I was still in the process of settling down, when on 5th of November, 1988 at about 2230 hours, I was informed by Police Station Sakrand that a dacoity had taken place at village Jamal Kerio about 8 KMs from my location. Within 20 minutes, I along with my Quick Response Force, comprising one JCO and 20 OR was there at the village Jamal Kerio Assistant Commissioner and SHO were already present there with their force of about 10 people. I was told that a group of dacoits managed their entry on gun point at the house of Anwar Kerio, a big landlord and member District Council Nawabshah at sunset and after looting their valuables had taken him and his brother Umer Kerio for ransom. The dacoits asked their family for ransom of three million rupees for their release. The police party under the supervision of Assistant Commissioner Sakrand were having tea. I was told that they will carry out the operation at first light, as during dark hours, it was not possible for them to follow the foot prints of the dacoits and abductees.
The incident of dacoity took place immediately after sunset but I was informed at 2230 hours by the police intentionally because they were afraid of these dacoits. The police wanted the dacoits to enter in thick forest area along river Indus where they had their hide outs and it was quite difficult for any force to locate them as the forest along both banks of Indus is spread over miles with thick wild growth with only 5 meters visibility even during day light.
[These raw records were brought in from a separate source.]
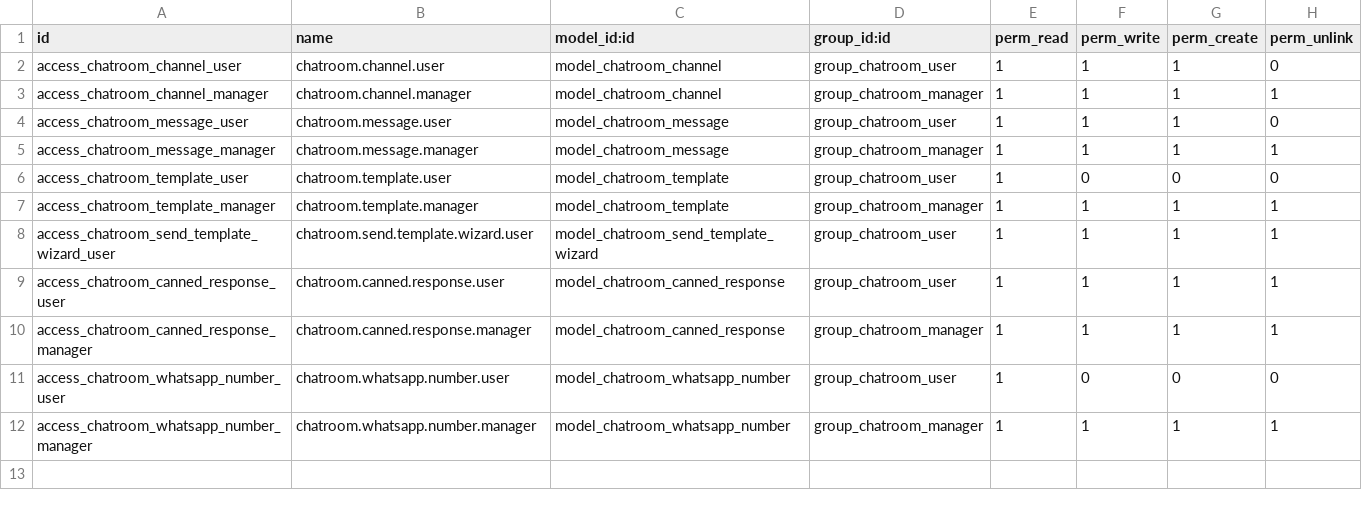
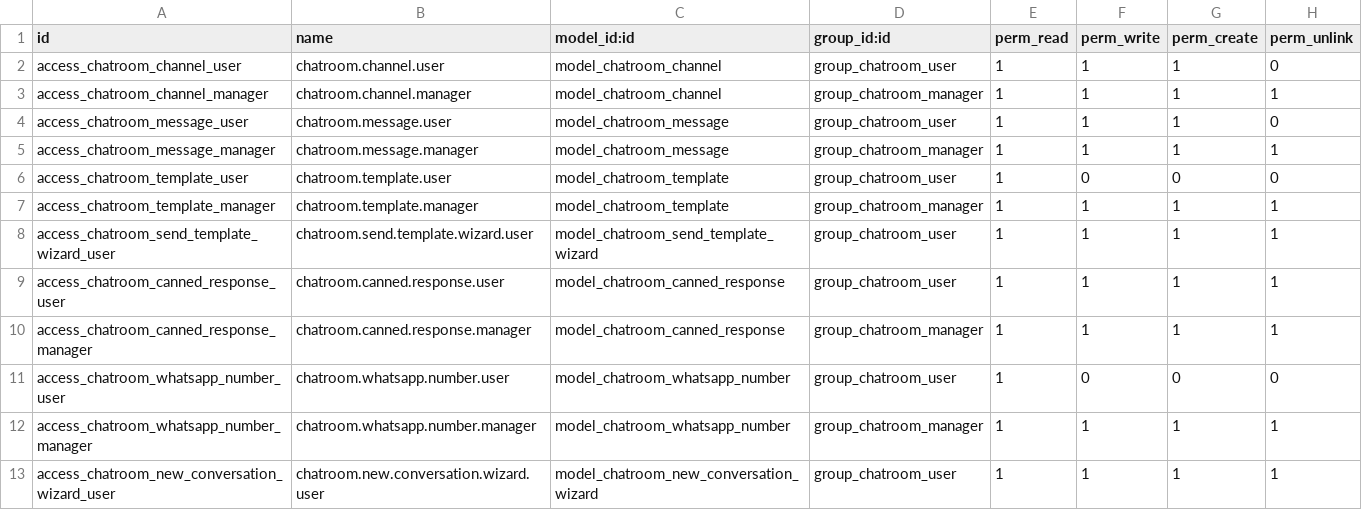
Before and after one commit to brphoto/Prueba_Odoo, a CSV file: chatroom_whatsapp/security/ir.model.access.csv, drawn as a sheet.

```diff
--- a/chatroom_whatsapp/security/ir.model.access.csv
+++ b/chatroom_whatsapp/security/ir.model.access.csv
@@ -12 +12,2 @@ access_chatroom_whatsapp_number_user,chatroom.whatsapp.number.user,model_chatroo
 access_chatroom_whatsapp_number_manager,chatroom.whatsapp.number.manager,model_chatroom_whatsapp_number,group_chatroom_manager,1,1,1,1
+access_chatroom_new_conversation_wizard_user,chatroom.new.conversation.wizard.user,model_chatroom_new_conversation_wizard,group_chatroom_user,1,1,1,1
```
Also changed, not shown: 14 other files.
My further investigation revealed that one of the abductees, Umer Kerio, was asthma patient and it was not possible for him to keep pace with the fast-moving dacoits. Without wasting any time, I consulted the map and found that to enter into forest area, which was about 7 KM cross-country walk from the place of incident, the dacoits had to cross Rohri Canal (a big canal with 20 feet deep water) which had four bridges in that area. The Canal was about 5 KM from the place of occurrence. I blocked four crossing places by dropping three men on each bridge to deny the crossing of canal by the dacoits. I also instructed my men to fire in the air after short intervals to alarm the dacoits that the bridges were being manned and they should not try to cross it. My plan was to deny the crossing of canal by daciots and to take them to the task during day light.
Whole night I kept patrolling along the canal to watch any movement. The dacoits did try to cross the bridge from two places but after finding that the bridges were manned by my armed troops, they gave up the idea and hid themselves in a field of sugarcane (It was revealed to me after the operation was over). Next morning at first light, I along with 12 OR went to the place of incident and asked the police party to start following the footprints of dacoits, led by a professional Khouji (tracker) specially arranged by police for this purpose. Following foot prints was quite a tedious and time-consuming exercise.
At about 1430 hours, the tracking party stopped near a sugarcane field and informed me that there were no foot prints after the edge of this field. They also suggested me to wind up the operation as they were very tired and going beyond that point meant futile effort. They were of the view that the dacoits had crossed the Canal before establishing blocking positions and must have reached their sanctuary. Their suggestion made me double minded but after a deliberate thought I decided to make a desperate effort to search the sugarcane field. This field was 800 meters long and 600 meters wide with thick growth of full ripe sugar canes providing visibility only up to 5 meters.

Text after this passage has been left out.